* _Records from a collection_
===

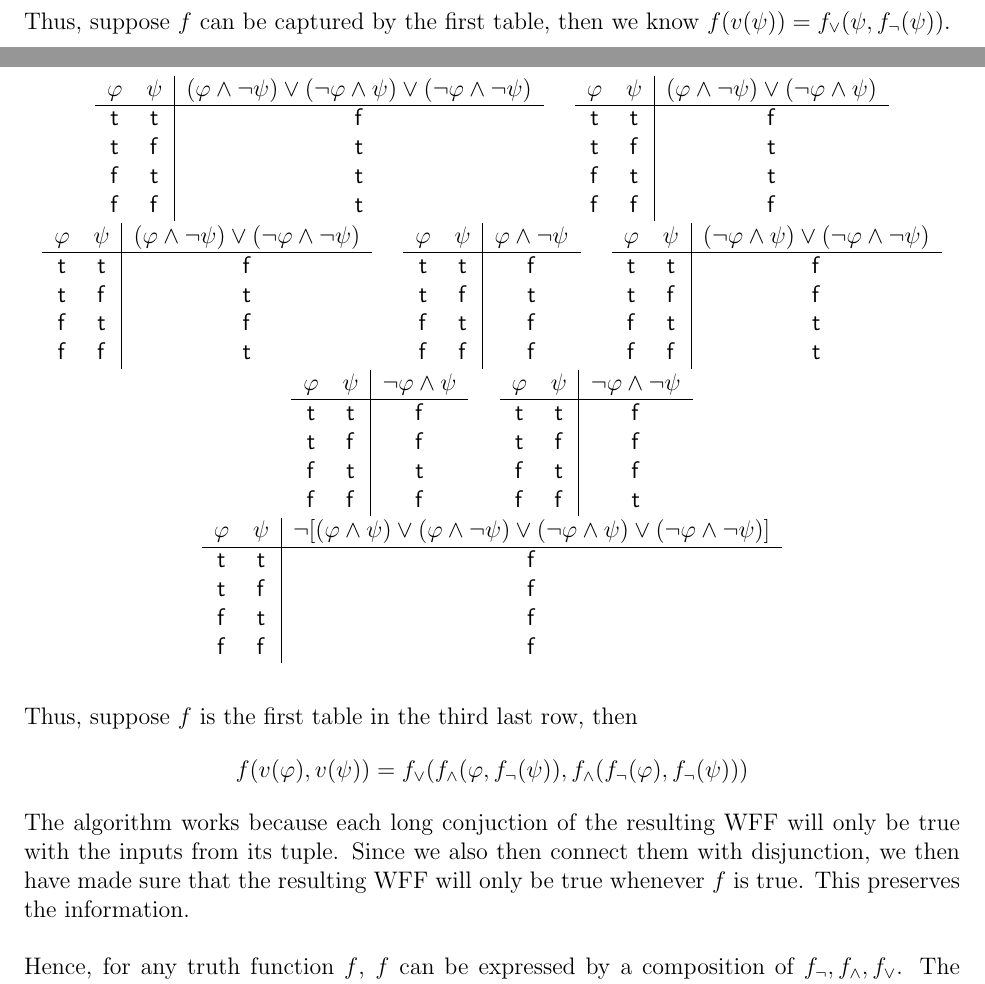
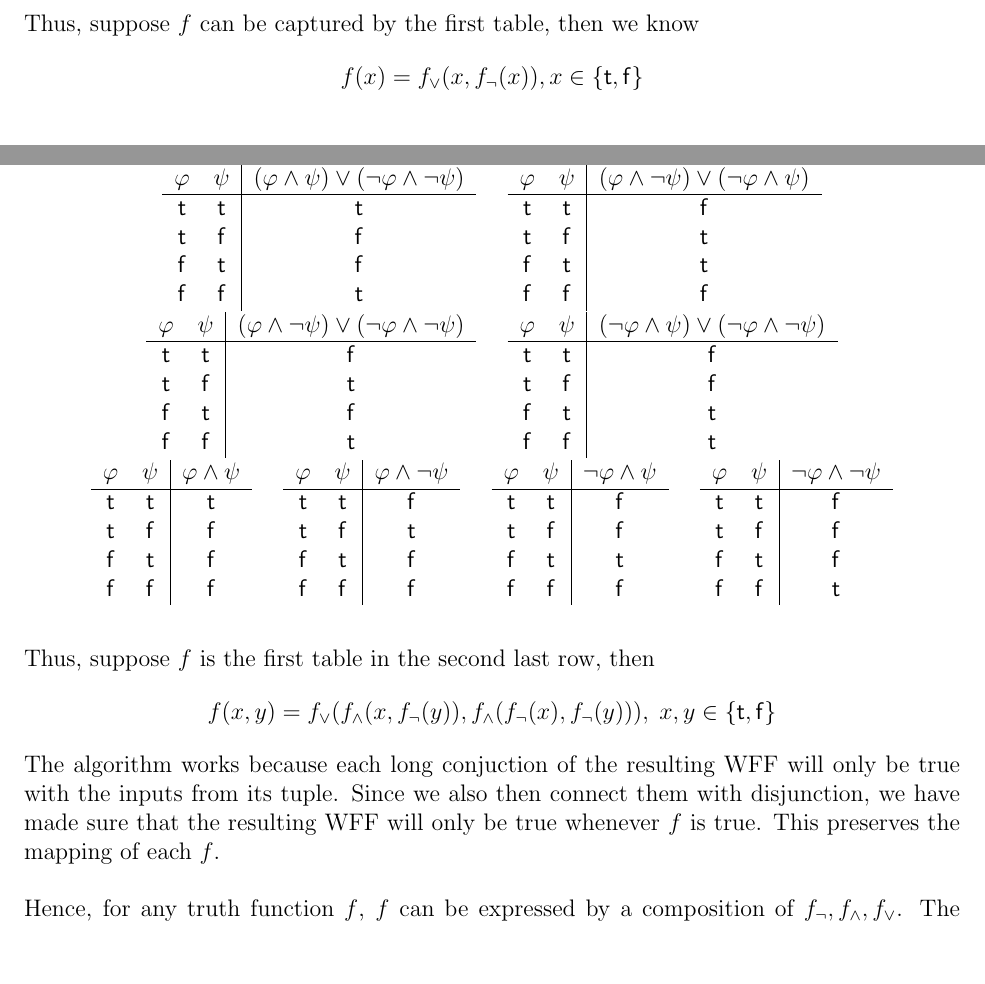
Before and after one commit to Shawn-Xihao-Wu/Modal-Logic-Problems, a LaTeX problem sheet (HW1/HW1.tex): two parts of pages 8 and 10 of 10 before the commit and two parts of pages 9 and 10 of 10 after it, joined at a grey line, cut so that both start at the same text, the shorter picture padded with empty space. Compiled offline with pdfLaTeX.

Commit message:
Complete First draft of HW1

```diff
--- a/HW1/HW1.tex
+++ b/HW1/HW1.tex
@@ -342,9 +343,9 @@ express that? Then go from there\dots
             $\mathsf{f}$ & $\mathsf{f}$\\
         \end{tabular}
     \end{center}
-    Thus, suppose $f$ can be captured by the first table, then we know $f(v(\psi)) = f_{\lor}(\psi, f_{\neg}(\psi))$.
-
-    $$$$
+    Thus, suppose $f$ can be captured by the first table, then we know
+    $$f(x) = f_{\lor}(x, f_{\neg}(x)), x \in \{\mathsf{t},\mathsf{f}\}$$
+    \\
     Then for each $n \geq 2$, we construct a WFF for each truth table using the following algorithm:\\
     \\
     We first look for tuples where $f = \mathsf{t}$.
@@ -426,10 +427,10 @@ express that? Then go from there\dots
         \end{tabular}
         ~~
         \begin{tabular}{cc|c}
-            $\varphi$ & $\psi$ & $(\varphi \land \neg \psi) \lor (\neg \varphi \land \psi) \lor (\neg \varphi \land \neg \psi)$ \\ \hline
-            $\mathsf{t}$ & $\mathsf{t}$ & $\mathsf{f}$ \\
-            $\mathsf{t}$ & $\mathsf{f}$ & $\mathsf{t}$ \\
-            $\mathsf{f}$ & $\mathsf{t}$ & $\mathsf{t}$ \\
+            $\varphi$ & $\psi$ & $(\varphi \land \psi) \lor (\neg \varphi \land \neg \psi)$ \\ \hline
+            $\mathsf{t}$ & $\mathsf{t}$ & $\mathsf{t}$ \\
+            $\mathsf{t}$ & $\mathsf{f}$ & $\mathsf{f}$ \\
+            $\mathsf{f}$ & $\mathsf{t}$ & $\mathsf{f}$ \\
             $\mathsf{f}$ & $\mathsf{f}$ & $\mathsf{t}$ \\
         \end{tabular}
         ~~
@@ -450,19 +451,27 @@ express that? Then go from there\dots
         \end{tabular}
         ~~
         \begin{tabular}{cc|c}
+            $\varphi$ & $\psi$ & $(\neg \varphi \land \psi) \lor (\neg \varphi \land \neg \psi)$ \\ \hline
+            $\mathsf{t}$ & $\mathsf{t}$ & $\mathsf{f}$ \\
+            $\mathsf{t}$ & $\mathsf{f}$ & $\mathsf{f}$ \\
+            $\mathsf{f}$ & $\mathsf{t}$ & $\mathsf{t}$ \\
+            $\mathsf{f}$ & $\mathsf{f}$ & $\mathsf{t}$ \\
+        \end{tabular}
+        ~~~~~~~~~~~~~
+        \begin{tabular}{cc|c}
+            $\varphi$ & $\psi$ & $\varphi \land \psi$ \\ \hline
+            $\mathsf{t}$ & $\mathsf{t}$ & $\mathsf{t}$ \\
+            $\mathsf{t}$ & $\mathsf{f}$ & $\mathsf{f}$ \\
+            $\mathsf{f}$ & $\mathsf{t}$ & $\mathsf{f}$ \\
+            $\mathsf{f}$ & $\mathsf{f}$ & $\mathsf{f}$ \\
+        \end{tabular}
+        ~~
+        \begin{tabular}{cc|c}
             $\varphi$ & $\psi$ & $\varphi \land \neg \psi$ \\ \hline
             $\mathsf{t}$ & $\mathsf{t}$ & $\mathsf{f}$ \\
             $\mathsf{t}$ & $\mathsf{f}$ & $\mathsf{t}$ \\
             $\mathsf{f}$ & $\mathsf{t}$ & $\mathsf{f}$ \\
             $\mathsf{f}$ & $\mathsf{f}$ & $\mathsf{f}$ \\
-        \end{tabular}
-        ~~
-        \begin{tabular}{cc|c}
-            $\varphi$ & $\psi$ & $(\neg \varphi \land \psi) \lor (\neg \varphi \land \neg \psi)$ \\ \hline
-            $\mathsf{t}$ & $\mathsf{t}$ & $\mathsf{f}$ \\
-            $\mathsf{t}$ & $\mathsf{f}$ & $\mathsf{f}$ \\
-            $\mathsf{f}$ & $\mathsf{t}$ & $\mathsf{t}$ \\
-            $\mathsf{f}$ & $\mathsf{f}$ & $\mathsf{t}$ \\
         \end{tabular}
         ~~
         \begin{tabular}{cc|c}
@@ -480,21 +489,13 @@ express that? Then go from there\dots
             $\mathsf{f}$ & $\mathsf{t}$ & $\mathsf{f}$ \\
             $\mathsf{f}$ & $\mathsf{f}$ & $\mathsf{t}$ \\
         \end{tabular}
-        ~~
-        \begin{tabular}{cc|c}
-            $\varphi$ & $\psi$ & $\neg [(\varphi \land \psi) \lor (\varphi \land \neg \psi) \lor (\neg \varphi \land \psi) \lor (\neg \varphi \land \neg \psi)]$ \\ \hline
-            $\mathsf{t}$ & $\mathsf{t}$ & $\mathsf{f}$ \\
-            $\mathsf{t}$ & $\mathsf{f}$ & $\mathsf{f}$ \\
-            $\mathsf{f}$ & $\mathsf{t}$ & $\mathsf{f}$ \\
-            $\mathsf{f}$ & $\mathsf{f}$ & $\mathsf{f}$ \\
-        \end{tabular}
     \end{center}
 $$$$
-Thus, suppose $f$ is the first table in the third last row, then
-$$f(v(\varphi),v(\psi)) = f_{\lor}(f_{\land}(\varphi,f_{\neg}(\psi)),f_{\land}(f_{\neg}(\varphi),f_{\neg}(\psi)))$$
+Thus, suppose $f$ is the first table in the second last row, then
+$$f(x,y) = f_{\lor}(f_{\land}(x,f_{\neg}(y)),f_{\land}(f_{\neg}(x),f_{\neg}(y))), \; x, y \in \{\mathsf{t}, \mathsf{f}\}$$
 The algorithm works because each long conjuction of the resulting WFF will only be true with the inputs from its tuple.
-Since we also then connect them with disjunction, we then have made sure that the resulting WFF will only be true whenever $f$ is true.
-This preserves the information.\\
+Since we also then connect them with disjunction, we have made sure that the resulting WFF will only be true whenever $f$ is true.
+This preserves the mapping of each $f$.\\
 \\
 Hence, for any truth function $f$, $f$ can be expressed by a composition of $f_{\neg}, f_{\land}, f_{\lor}$.
 The set $\{\neg, \land, \lor\}$ is truth-functionally complete.
```
Also changed, not shown: HW1/HW1.tex (43 more changed lines).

===

Read through the entries and copy every line that includes "This".

-This preserves the information.\\
+This preserves the mapping of each $f$.\\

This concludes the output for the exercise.